We Need to Talk About Power
In early October, as part of my post-doctoral research on ethical tensions in UK food systems, I spent two days immersed in Compassion in World Farming’s (CIWF) ‘Extinction and Livestock’ conference in London (held in partnership with WWF-UK). CIWF Chief Executive Officer, Philip Lymbery, opened the event by declaring that the organisation’s intention is to put itself out of business by 2050 by putting an end to factory farming.
The aim of the conference was to make a unique causal connection between biodiversity loss and food production, and in particular, industrial food production and factory farming. It brought together a range of speakers and ‘thought leaders’ to discuss how we can move towards ‘a flourishing food system for wildlife, farm animals and us’. By joining these dots, CIWF hopes to better connect concerns about animal welfare and the environment at a time when these questions could not be more pressing.
CIWF’s advocacy mantra is ‘eat less, but better meat’. However, there was a kaleidoscopic range of attendees and speakers from all over the world: scientific experts; farmer, animal welfare, environmental, faith, development, nutrition, business and charitable organisations; plant-based and animal-based food entrepreneurs and processors; animal welfare and certification bodies; as well as relatively new actors on the scene, such as investor initiatives. Consequently, there was unsurprisingly much contestation over the question of whether, in fact, we should eat animals and products derived from them at all, what type of food system we should be striving for and how we ought to go about achieving it.
Debates and discussion raged about myriad issues, such as: reaching our planetary boundaries; the impact of livestock on the natural world and societies; sustainability; veganism; plant-based proteins; the viability of corporate and investor solutions; the politics and ethics of eating animals; what constitutes a healthy diet; contestation over the types of measurement and scientific evidence used to compare the impacts of plant-based versus animal-based foods; solutions that work for people, the planet and animals alike; and the policy dimensions of how we move towards and achieve a ‘flourishing food system’.
One key question raised, both in my mind, and often by attendees more than speakers, was the extent to which business-focused, corporate and technical fixes – such as plant-based entrepreneurialism – (often promoted as an alternative) can offer real change, as these ‘solutions’ tend to take place within established structures of power rather than challenging them.
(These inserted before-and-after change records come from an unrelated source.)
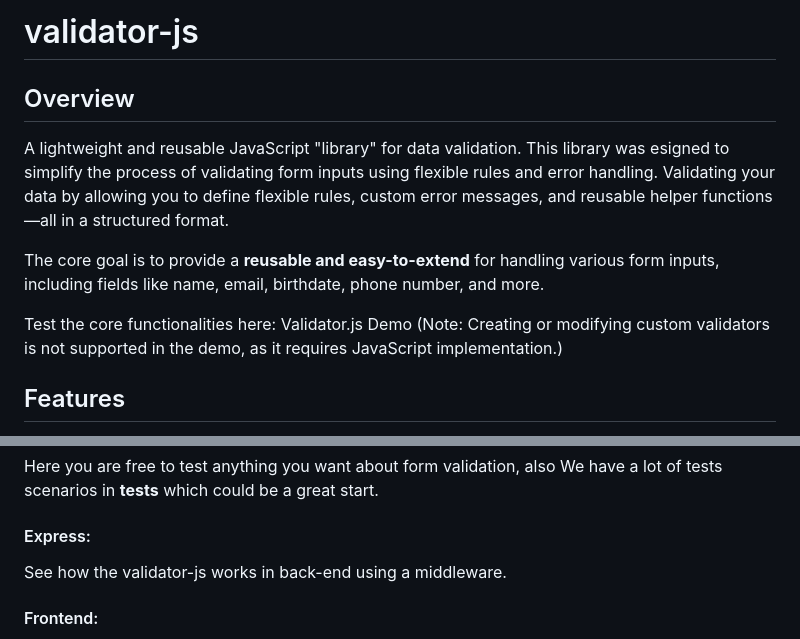
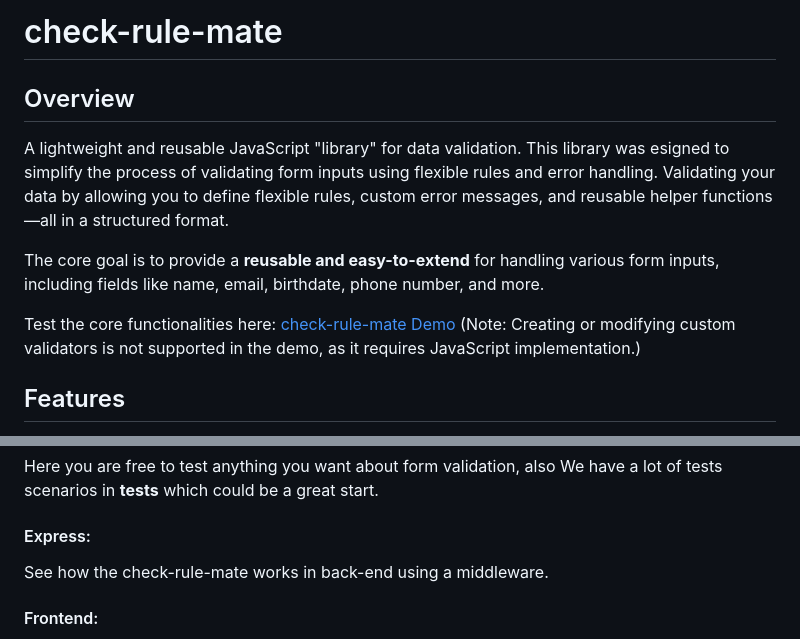
Before and after one commit to johnrock16/check-rule-mate, a Markdown page: README.md, 2 parts joined by grey strips. Rendered like a GitHub page.

```diff
--- a/README.md
+++ b/README.md
@@ -1,4 +1,4 @@
-# validator-js
+# check-rule-mate
 
 ## Overview
 
@@ -6,7 +6,7 @@ A lightweight and reusable JavaScript "library" for data validation. This librar
 
 The core goal is to provide a **reusable and easy-to-extend** for handling various form inputs, including fields like name, email, birthdate, phone number, and more.
 
-Test the core functionalities here: Validator.js Demo
+Test the core functionalities here: [check-rule-mate Demo](https://johnrock16.github.io/check-rule-mate/)
 (Note: Creating or modifying custom validators is not supported in the demo, as it requires JavaScript implementation.)
 
 
@@ -205,6 +205,6 @@ Explore examples in the examples folder folder.
 #### Vanilla
 Here you are free to test anything you want about form validation, also We have a lot of tests scenarios in __tests__ which could be a great start.
 #### Express:
-See how the validator-js works in back-end using a middleware.
+See how the check-rule-mate works in back-end using a middleware.
 #### Frontend:
 Here you can found the DEMO page and it's a type of "playground" to test how RULES works and validations works. (Here you can't create customized javascript so custom validatorHelpers are disabled by default)
```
At the conference, these questions of power, were particularly flagged-up by Nourish Scotland, and by speakers – Tim Lang, Han Herren and Raj Patel. The resounding message of their interventions, was that we need to be having significantly more critical discussions about the nature of power, concentration, control and inequity in the current food system, and the imperative of increasing democratisation and participation in future food policy decision-making.
With this in mind, some of the presentations that resonated with me most, each touched, in distinctive ways on issues of power and justice in the political economy of food:
Han Herren – ‘SDGs: challenge or opportunity’
Katherine Richardson – ‘Livestock and the boundaries of our planet’
Tim Lang – ‘Our problematic food system’
Raj Patel – ‘Livestock production and human rights’
Carl Safina – ‘Beyond words: what animals think and feel’
Dave Goulson – ‘Bees versus robots’
Another glaring issue raised by Jimmy Smith in his presentation on ‘the role of livestock in developing countries’, is the appropriateness of Western-centric policy messages for developing nations that need to eat more meat.
Despite contestation over whether or not we should eat meat, the character and consequences of corporate control in the food system, concentration of power, and global inequities, the resounding consensus at the conference was that our food system needs to change, and this must include a reduction in the amount of meat and animal products produced and eaten, along with the elimination of factory farming.
I hope to write more on this in the future, so watch this space!
 According to conference organisers, videos of all the presentations will soon be available on the CIWF website.